During the month of August, parents are encouraged to learn how to protect their child’s eyesight and save their vision through regular eye exams, early detection, and treatment.
Get the Facts.
- 1 in 20 children ages 3 to 5 have a vision problem that could result in permanent vision loss.
- 80 percent of preschoolers do not receive an eye screening.
- About 100,000 sports-related eye injuries happen every day, where one-third of these injuries occur in children under age 16.
- 60 percent of children with learning difficulties have an undetected vision problem.
- Vision problems in children include, but are not limited to, frequently rubbing eyes, closing or covering one eye, and tilting the head or thrusting the head forward.
Signs to Look For
Parents are often the first to notice vision problems in a young child. A vision exam may be needed if your child:

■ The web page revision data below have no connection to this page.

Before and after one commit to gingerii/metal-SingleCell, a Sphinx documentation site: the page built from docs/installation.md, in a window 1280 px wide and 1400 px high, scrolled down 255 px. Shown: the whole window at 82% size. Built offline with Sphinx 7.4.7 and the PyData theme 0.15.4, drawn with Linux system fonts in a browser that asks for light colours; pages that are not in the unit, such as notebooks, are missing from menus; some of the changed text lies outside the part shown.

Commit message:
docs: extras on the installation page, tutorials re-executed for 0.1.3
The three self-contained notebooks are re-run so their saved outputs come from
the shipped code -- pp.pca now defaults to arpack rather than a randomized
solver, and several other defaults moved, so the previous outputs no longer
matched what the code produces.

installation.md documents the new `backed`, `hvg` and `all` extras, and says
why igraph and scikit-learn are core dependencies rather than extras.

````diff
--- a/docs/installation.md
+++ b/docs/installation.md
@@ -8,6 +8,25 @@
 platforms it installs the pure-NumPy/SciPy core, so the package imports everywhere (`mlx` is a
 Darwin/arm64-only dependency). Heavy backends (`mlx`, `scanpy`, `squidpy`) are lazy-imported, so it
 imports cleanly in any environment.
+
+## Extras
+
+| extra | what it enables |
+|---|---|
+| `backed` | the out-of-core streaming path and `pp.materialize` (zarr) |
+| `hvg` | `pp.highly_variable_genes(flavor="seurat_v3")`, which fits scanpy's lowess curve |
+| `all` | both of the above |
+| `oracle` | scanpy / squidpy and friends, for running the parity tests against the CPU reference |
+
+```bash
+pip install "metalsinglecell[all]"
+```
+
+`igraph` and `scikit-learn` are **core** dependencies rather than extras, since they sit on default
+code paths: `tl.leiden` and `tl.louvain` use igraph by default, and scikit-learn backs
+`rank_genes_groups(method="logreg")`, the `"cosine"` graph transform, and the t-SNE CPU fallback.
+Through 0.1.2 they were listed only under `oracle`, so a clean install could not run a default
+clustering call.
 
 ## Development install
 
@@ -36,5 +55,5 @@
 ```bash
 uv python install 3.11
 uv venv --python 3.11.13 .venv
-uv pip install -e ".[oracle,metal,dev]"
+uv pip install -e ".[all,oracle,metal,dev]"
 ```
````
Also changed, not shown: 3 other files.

- Is clumsy (beyond normal toddler clumsiness) and fails to notice new things around him or her.
- Rubs his or her eyes when the child is not tired (rubbing eyes when tired is normal).
- Squints when the light is turned on or stares at lights.

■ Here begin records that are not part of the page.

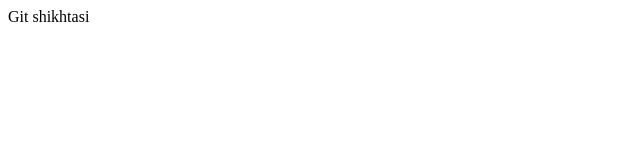
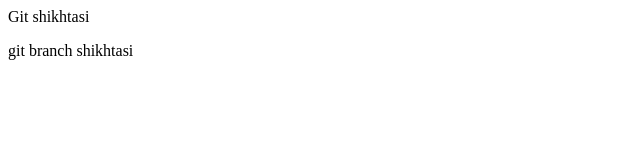
Before and after one commit to faz1-dev/local-repo, a plain HTML site: page index.html in a window 1280 px wide. Shown: the whole page, without its empty margins (0-640 px from the left). Drawn offline with Linux system fonts and the light colour scheme.

Commit message:
add new feature

```diff
--- a/index.html
+++ b/index.html
@@ -1,2 +1,3 @@
 <p>Git shikhtasi
 </p>
+<p>git branch shikhtasi</p>
```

- Has excessive tearing when not crying.
- Has frequent eye infections, swollen eyelids, or frequent styes. Conjunctivitis (pinkeye) is a common problem in children.
- Has eyes that seem to bulge, bounce, or dance in rapid regular movements.
- Often tilts the head to one side as though trying to see better.
- Avoids tasks or play that requires good vision, like looking at books, or holds books or toys too close, or sits too close to the TV screen.
- Has eyes that look mismatched or crossed or that don’t move together.
- Has pupils that are not the same size or that appear white instead of black.
- Protect your children from sports-related eye injuries using protective eyewear with polycarbonate lenses.
- Early detection of vision conditions is crucial. Children should have an eye exam beginning at 6 months.
- See a doctor immediately if you detect red flags, such as uneven focus, lazy eye, or crossed eyes.
- Make sure children play with age-appropriate toys and take frequent breaks while using digital devices.
The American Academy of Pediatrics (AAP) and the American Academy of Ophthalmology (AAO) recommend that all children have an eye exam during the newborn period and again at all routine well-child visits.
The AAO recommends that vision screening start around age 3 and occur each year at ages 4 and 5. After age 5, the AAO recommends screening every 1 to 2 years.
Find a Doctor
Call Community Health Net to schedule an appointment with a provider today: (814) 455-7222. Or visit www.communityhealthnet.org for more information. Our health information does not replace the advice of a doctor. Please be advised that this information is made available to assist the public to learn more about their health. Community Health Net providers may not see and/or treat all topics found herein.
Health Facts is a public service partnership of Community Health Net and CF Cares of Country Fair Stores, Inc.